> [What this task involves]:
Output every entry below exactly, without its pictures.

> [Provided entries]:
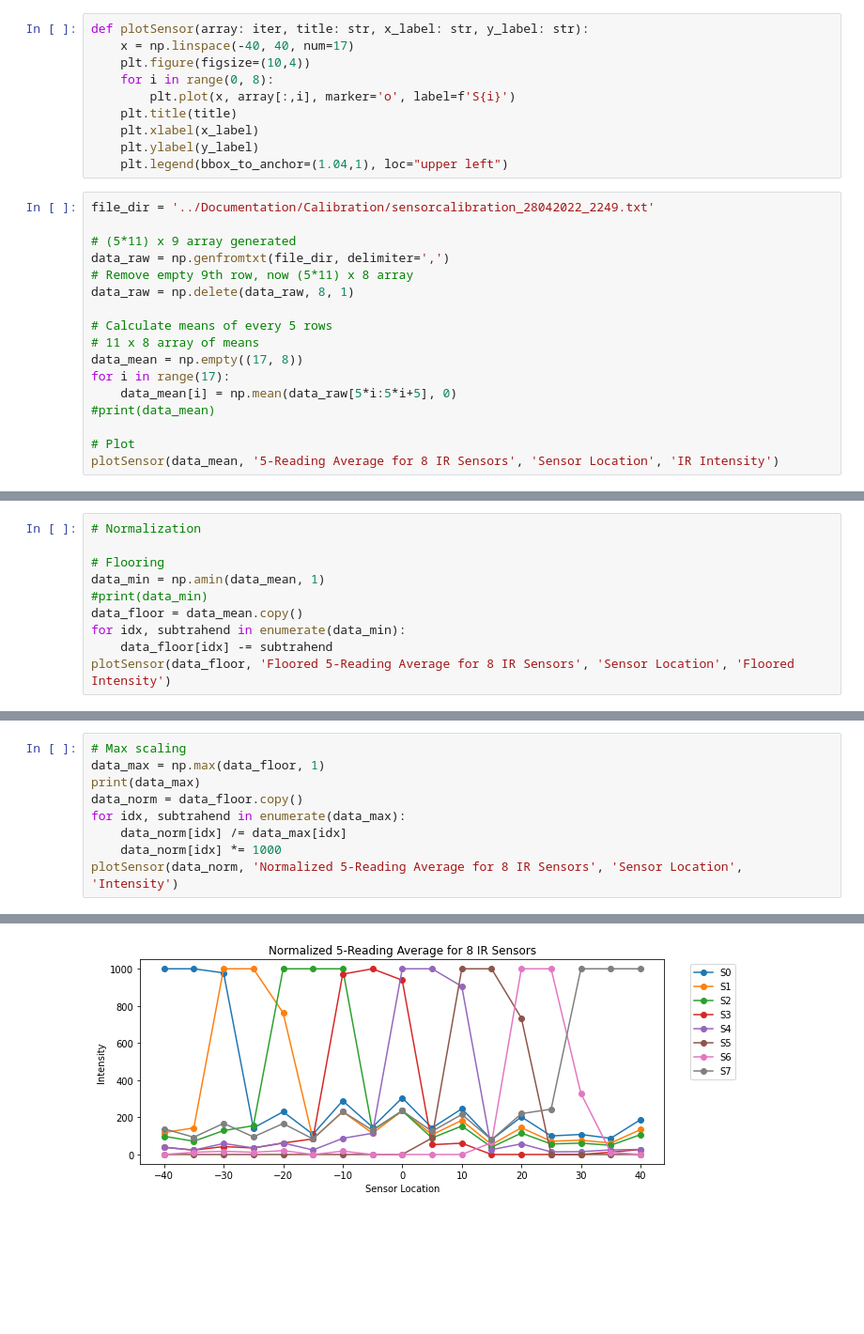
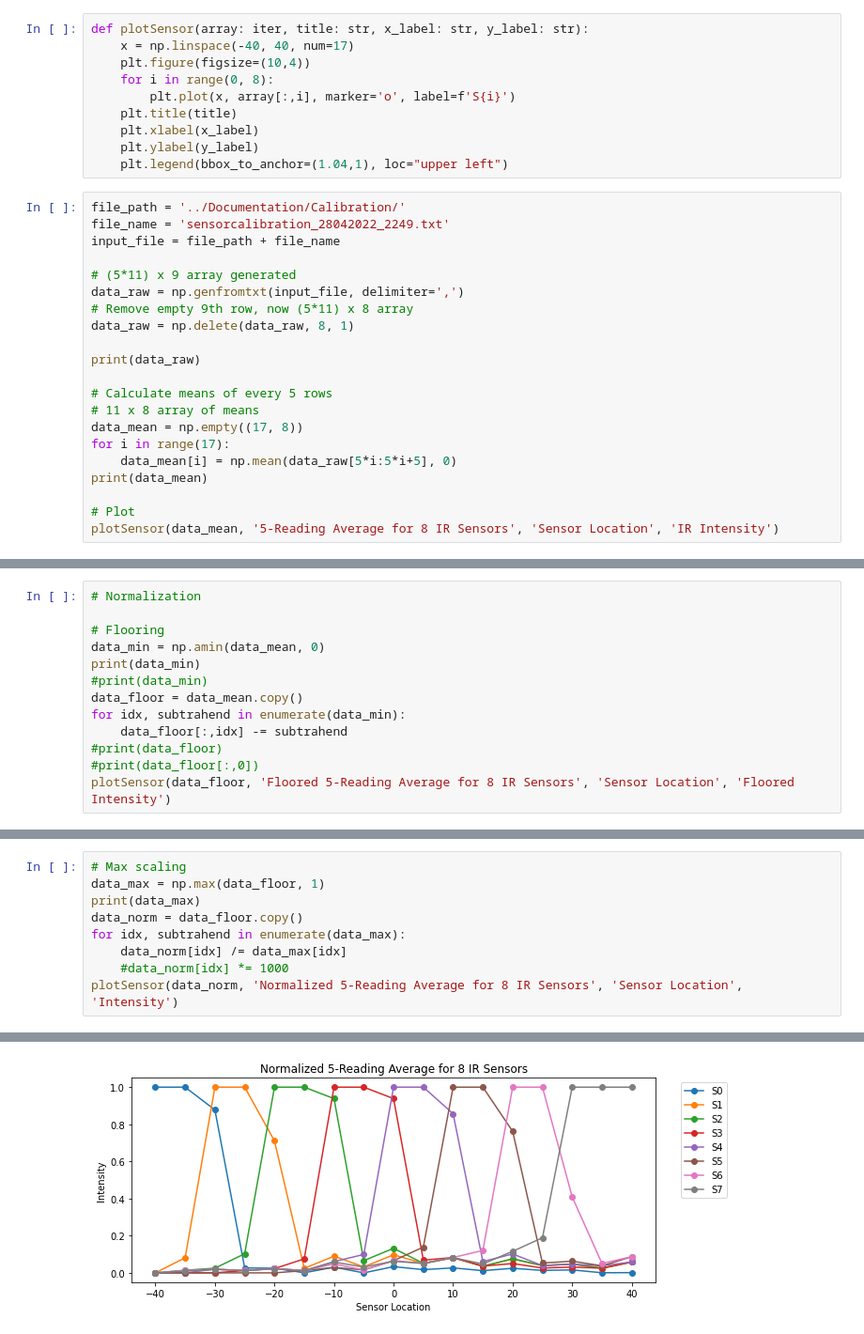
Before and after one commit to anderson-truong/ECE3-Project, a Jupyter notebook: Python/SensorFusionDevelopment.ipynb, the cells around one changed output, grey strips where cells are left out. Shown: that part at 94% size. Cells and saved outputs as stored; diff of their text form; blank space fills up the shorter version.

Commit message:
Sensor Fusion

```diff
--- a/Python/SensorFusionDevelopment.ipynb
+++ b/Python/SensorFusionDevelopment.ipynb
@@ -12,19 +12,23 @@ def plotSensor(array: iter, title: str, x_label: str, y_label: str):
     plt.ylabel(y_label)
     plt.legend(bbox_to_anchor=(1.04,1), loc="upper left")
 # %%
-file_dir = '../Documentation/Calibration/sensorcalibration_28042022_2249.txt'
+file_path = '../Documentation/Calibration/'
+file_name = 'sensorcalibration_28042022_2249.txt'
+input_file = file_path + file_name
 
 # (5*11) x 9 array generated
-data_raw = np.genfromtxt(file_dir, delimiter=',')
+data_raw = np.genfromtxt(input_file, delimiter=',')
 # Remove empty 9th row, now (5*11) x 8 array
 data_raw = np.delete(data_raw, 8, 1)
+
+print(data_raw)
 
 # Calculate means of every 5 rows
 # 11 x 8 array of means
 data_mean = np.empty((17, 8))
 for i in range(17):
     data_mean[i] = np.mean(data_raw[5*i:5*i+5], 0)
-#print(data_mean)
+print(data_mean)
 
 # Plot
 plotSensor(data_mean, '5-Reading Average for 8 IR Sensors', 'Sensor Location', 'IR Intensity')
@@ -34,10 +55,13 @@ plotSensor(data_mean, '5-Reading Average for 8 IR Sensors', 'Sensor Location', '
 # Normalization
 
 # Flooring
-data_min = np.amin(data_mean, 1)
+data_min = np.amin(data_mean, 0)
+print(data_min)
 #print(data_min)
 data_floor = data_mean.copy()
 for idx, subtrahend in enumerate(data_min):
-    data_floor[idx] -= subtrahend
+    data_floor[:,idx] -= subtrahend
+#print(data_floor)
+#print(data_floor[:,0])
 plotSensor(data_floor, 'Floored 5-Reading Average for 8 IR Sensors', 'Sensor Location', 'Floored Intensity')
 # %% [output]
@@ -49,6 +74,6 @@ print(data_max)
 data_norm = data_floor.copy()
 for idx, subtrahend in enumerate(data_max):
     data_norm[idx] /= data_max[idx]
-    data_norm[idx] *= 1000
+    #data_norm[idx] *= 1000
 plotSensor(data_norm, 'Normalized 5-Reading Average for 8 IR Sensors', 'Sensor Location', 'Intensity')
 # %% [output]
@@ -57,4 +82,4 @@ plotSensor(data_norm, 'Normalized 5-Reading Average for 8 IR Sensors', 'Sensor L
-[figure, old version]
+[figure, new version]
 # %%
 # Applying Weights
 
```
Also changed, not shown: parts of 4 cells of this notebook, 2 other files.
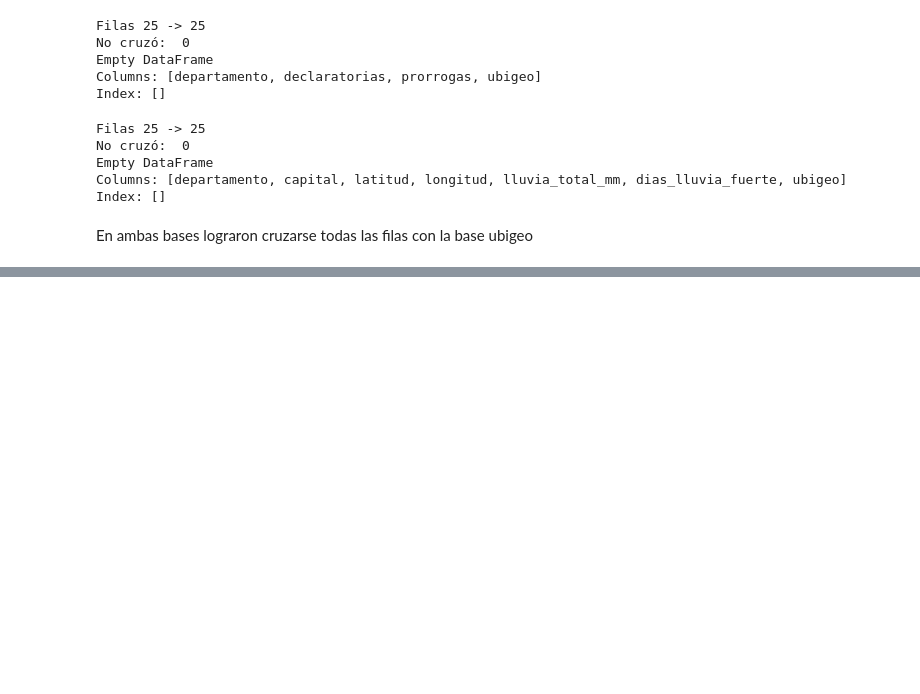
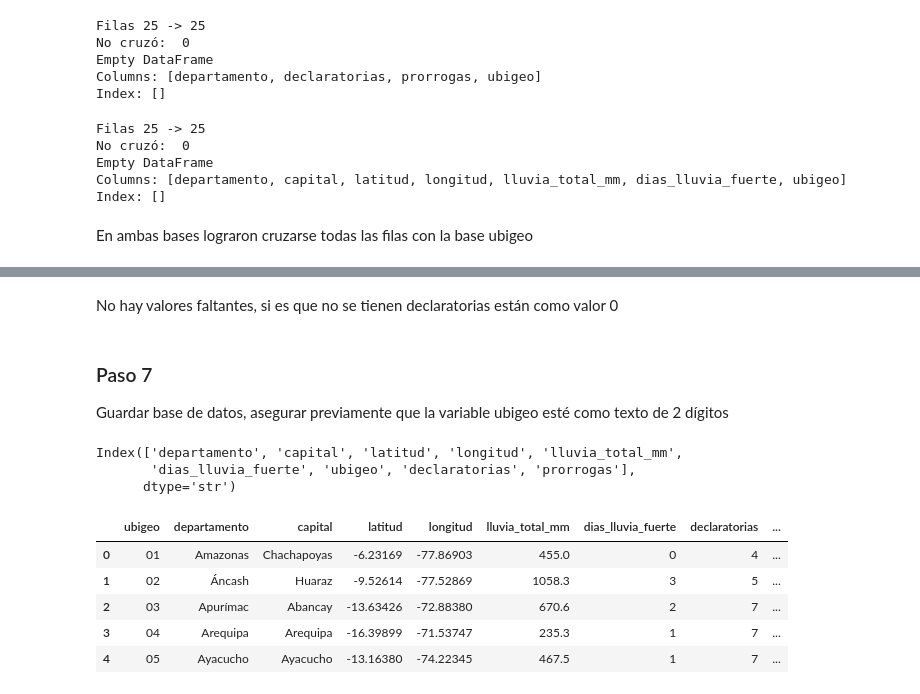
Before and after one commit to diegosimemirror/Grupo-3-Python-PUCP, a Jupyter notebook: assignment_2/cruce_analisis.ipynb, the cells around one changed output, grey strips where cells are left out. Saved outputs shown, nothing was run; the diff lists cells and outputs as text; code cells hidden in the pictures; blank space fills up the shorter version.

```diff
--- a/assignment_2/cruce_analisis.ipynb
+++ b/assignment_2/cruce_analisis.ipynb
@@ -152,0 +246,35 @@ En ambas bases lograron cruzarse todas las filas con la base ubigeo
+# %% [markdown]
+No hay valores faltantes, si es que no se tienen declaratorias están como valor 0
+# %% [markdown]
+### Paso 7
+Guardar base de datos, asegurar previamente que la variable ubigeo esté como texto de 2 dígitos
+# %%
+# Borrar la columna "_merge" que indica el origen de las filas
+tabla_final = tabla_final.drop(columns="_merge")
+print(tabla_final.columns)
+# %% [output]
+Index(['departamento', 'capital', 'latitud', 'longitud', 'lluvia_total_mm',
+       'dias_lluvia_fuerte', 'ubigeo', 'declaratorias', 'prorrogas'],
+      dtype='str')
+# %%
+# Asegurar que ubigeo sea texto de 2 dígitos
+tabla_final["ubigeo"] = tabla_final["ubigeo"].astype(str).str.zfill(2)
+
+# Colocar primero la columna ubigeo y luego las demás columnas
+columnas = ["ubigeo"] + [col for col in tabla_final.columns if col != "ubigeo"]
+tabla_final = tabla_final[columnas]
+
+# Ordenar por ubigeo
+tabla_final = tabla_final.sort_values("ubigeo").reset_index(drop=True)
+
+# Guardar la tabla final en un archivo CSV
+tabla_final.to_csv("datos/tabla_final.csv", index=False, encoding="utf-8-sig")
+
+display(tabla_final.head())
+# %% [output]
+|  | ubigeo | departamento | capital | latitud | longitud | lluvia_total_mm | dias_lluvia_fuerte | declaratorias | ... |
+| 0 | 01 | Amazonas | Chachapoyas | -6.23169 | -77.86903 | 455.0 | 0 | 4 | ... |
+| 1 | 02 | Áncash | Huaraz | -9.52614 | -77.52869 | 1058.3 | 3 | 5 | ... |
+| 2 | 03 | Apurímac | Abancay | -13.63426 | -72.88380 | 670.6 | 2 | 7 | ... |
+| 3 | 04 | Arequipa | Arequipa | -16.39899 | -71.53747 | 235.3 | 1 | 7 | ... |
+| 4 | 05 | Ayacucho | Ayacucho | -13.16380 | -74.22345 | 467.5 | 1 | 7 | ... |
```
Also changed, not shown: parts of 7 cells of this notebook, 3 other files.
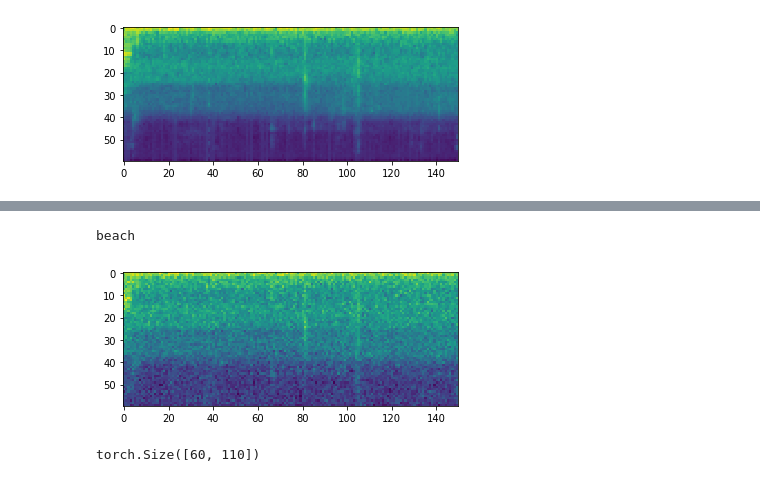
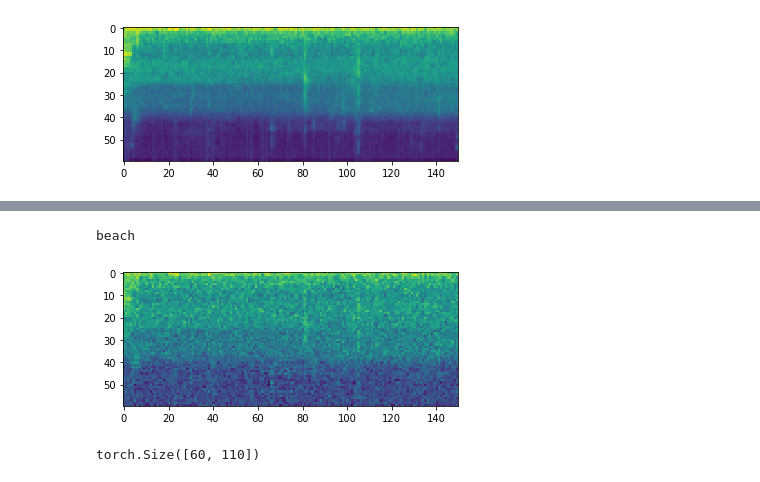
Before and after one commit to tomstark99/COMSM0045, a Jupyter notebook: coursework/VisualiseSpec.ipynb, the cells around one changed output, grey strips where cells are left out. Cells and saved outputs as stored; diff of their text form; code cells hidden in the pictures.

```diff
--- a/coursework/VisualiseSpec.ipynb
+++ b/coursework/VisualiseSpec.ipynb
@@ -68,11 +68,11 @@ tensor([[ 1.0699, -0.2412, -0.1748,  ...,  0.4166, -0.8145, -0.9075],
-# %%
-spec += 1.5 * noise
+# %%
+spec_ = spec + 2 * noise
 # %%
-plt.imshow(spec.numpy())
+plt.imshow(spec_.numpy())
 print('beach')
 # %% [output]
 beach
-[figure, old version]
+[figure, new version]
 # %%
 new, new2 = spec[:, 0:40], spec[:, 40:150]
 # %% [output]
```
Also changed, not shown: parts of 2 cells of this notebook, 1 other file.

> [The completed task]:
Before and after one commit to anderson-truong/ECE3-Project, a Jupyter notebook: Python/SensorFusionDevelopment.ipynb, the cells around one changed output, grey strips where cells are left out. Shown: that part at 94% size. Cells and saved outputs as stored; diff of their text form; blank space fills up the shorter version.

Commit message:
Sensor Fusion

```diff
--- a/Python/SensorFusionDevelopment.ipynb
+++ b/Python/SensorFusionDevelopment.ipynb
@@ -12,19 +12,23 @@ def plotSensor(array: iter, title: str, x_label: str, y_label: str):
     plt.ylabel(y_label)
     plt.legend(bbox_to_anchor=(1.04,1), loc="upper left")
 # %%
-file_dir = '../Documentation/Calibration/sensorcalibration_28042022_2249.txt'
+file_path = '../Documentation/Calibration/'
+file_name = 'sensorcalibration_28042022_2249.txt'
+input_file = file_path + file_name
 
 # (5*11) x 9 array generated
-data_raw = np.genfromtxt(file_dir, delimiter=',')
+data_raw = np.genfromtxt(input_file, delimiter=',')
 # Remove empty 9th row, now (5*11) x 8 array
 data_raw = np.delete(data_raw, 8, 1)
+
+print(data_raw)
 
 # Calculate means of every 5 rows
 # 11 x 8 array of means
 data_mean = np.empty((17, 8))
 for i in range(17):
     data_mean[i] = np.mean(data_raw[5*i:5*i+5], 0)
-#print(data_mean)
+print(data_mean)
 
 # Plot
 plotSensor(data_mean, '5-Reading Average for 8 IR Sensors', 'Sensor Location', 'IR Intensity')
@@ -34,10 +55,13 @@ plotSensor(data_mean, '5-Reading Average for 8 IR Sensors', 'Sensor Location', '
 # Normalization
 
 # Flooring
-data_min = np.amin(data_mean, 1)
+data_min = np.amin(data_mean, 0)
+print(data_min)
 #print(data_min)
 data_floor = data_mean.copy()
 for idx, subtrahend in enumerate(data_min):
-    data_floor[idx] -= subtrahend
+    data_floor[:,idx] -= subtrahend
+#print(data_floor)
+#print(data_floor[:,0])
 plotSensor(data_floor, 'Floored 5-Reading Average for 8 IR Sensors', 'Sensor Location', 'Floored Intensity')
 # %% [output]
@@ -49,6 +74,6 @@ print(data_max)
 data_norm = data_floor.copy()
 for idx, subtrahend in enumerate(data_max):
     data_norm[idx] /= data_max[idx]
-    data_norm[idx] *= 1000
+    #data_norm[idx] *= 1000
 plotSensor(data_norm, 'Normalized 5-Reading Average for 8 IR Sensors', 'Sensor Location', 'Intensity')
 # %% [output]
@@ -57,4 +82,4 @@ plotSensor(data_norm, 'Normalized 5-Reading Average for 8 IR Sensors', 'Sensor L
-[figure, old version]
+[figure, new version]
 # %%
 # Applying Weights
 
```
Also changed, not shown: parts of 4 cells of this notebook, 2 other files.
Before and after one commit to diegosimemirror/Grupo-3-Python-PUCP, a Jupyter notebook: assignment_2/cruce_analisis.ipynb, the cells around one changed output, grey strips where cells are left out. Saved outputs shown, nothing was run; the diff lists cells and outputs as text; code cells hidden in the pictures; blank space fills up the shorter version.

```diff
--- a/assignment_2/cruce_analisis.ipynb
+++ b/assignment_2/cruce_analisis.ipynb
@@ -152,0 +246,35 @@ En ambas bases lograron cruzarse todas las filas con la base ubigeo
+# %% [markdown]
+No hay valores faltantes, si es que no se tienen declaratorias están como valor 0
+# %% [markdown]
+### Paso 7
+Guardar base de datos, asegurar previamente que la variable ubigeo esté como texto de 2 dígitos
+# %%
+# Borrar la columna "_merge" que indica el origen de las filas
+tabla_final = tabla_final.drop(columns="_merge")
+print(tabla_final.columns)
+# %% [output]
+Index(['departamento', 'capital', 'latitud', 'longitud', 'lluvia_total_mm',
+       'dias_lluvia_fuerte', 'ubigeo', 'declaratorias', 'prorrogas'],
+      dtype='str')
+# %%
+# Asegurar que ubigeo sea texto de 2 dígitos
+tabla_final["ubigeo"] = tabla_final["ubigeo"].astype(str).str.zfill(2)
+
+# Colocar primero la columna ubigeo y luego las demás columnas
+columnas = ["ubigeo"] + [col for col in tabla_final.columns if col != "ubigeo"]
+tabla_final = tabla_final[columnas]
+
+# Ordenar por ubigeo
+tabla_final = tabla_final.sort_values("ubigeo").reset_index(drop=True)
+
+# Guardar la tabla final en un archivo CSV
+tabla_final.to_csv("datos/tabla_final.csv", index=False, encoding="utf-8-sig")
+
+display(tabla_final.head())
+# %% [output]
+|  | ubigeo | departamento | capital | latitud | longitud | lluvia_total_mm | dias_lluvia_fuerte | declaratorias | ... |
+| 0 | 01 | Amazonas | Chachapoyas | -6.23169 | -77.86903 | 455.0 | 0 | 4 | ... |
+| 1 | 02 | Áncash | Huaraz | -9.52614 | -77.52869 | 1058.3 | 3 | 5 | ... |
+| 2 | 03 | Apurímac | Abancay | -13.63426 | -72.88380 | 670.6 | 2 | 7 | ... |
+| 3 | 04 | Arequipa | Arequipa | -16.39899 | -71.53747 | 235.3 | 1 | 7 | ... |
+| 4 | 05 | Ayacucho | Ayacucho | -13.16380 | -74.22345 | 467.5 | 1 | 7 | ... |
```
Also changed, not shown: parts of 7 cells of this notebook, 3 other files.
Before and after one commit to tomstark99/COMSM0045, a Jupyter notebook: coursework/VisualiseSpec.ipynb, the cells around one changed output, grey strips where cells are left out. Cells and saved outputs as stored; diff of their text form; code cells hidden in the pictures.

```diff
--- a/coursework/VisualiseSpec.ipynb
+++ b/coursework/VisualiseSpec.ipynb
@@ -68,11 +68,11 @@ tensor([[ 1.0699, -0.2412, -0.1748,  ...,  0.4166, -0.8145, -0.9075],
-# %%
-spec += 1.5 * noise
+# %%
+spec_ = spec + 2 * noise
 # %%
-plt.imshow(spec.numpy())
+plt.imshow(spec_.numpy())
 print('beach')
 # %% [output]
 beach
-[figure, old version]
+[figure, new version]
 # %%
 new, new2 = spec[:, 0:40], spec[:, 40:150]
 # %% [output]
```
Also changed, not shown: parts of 2 cells of this notebook, 1 other file.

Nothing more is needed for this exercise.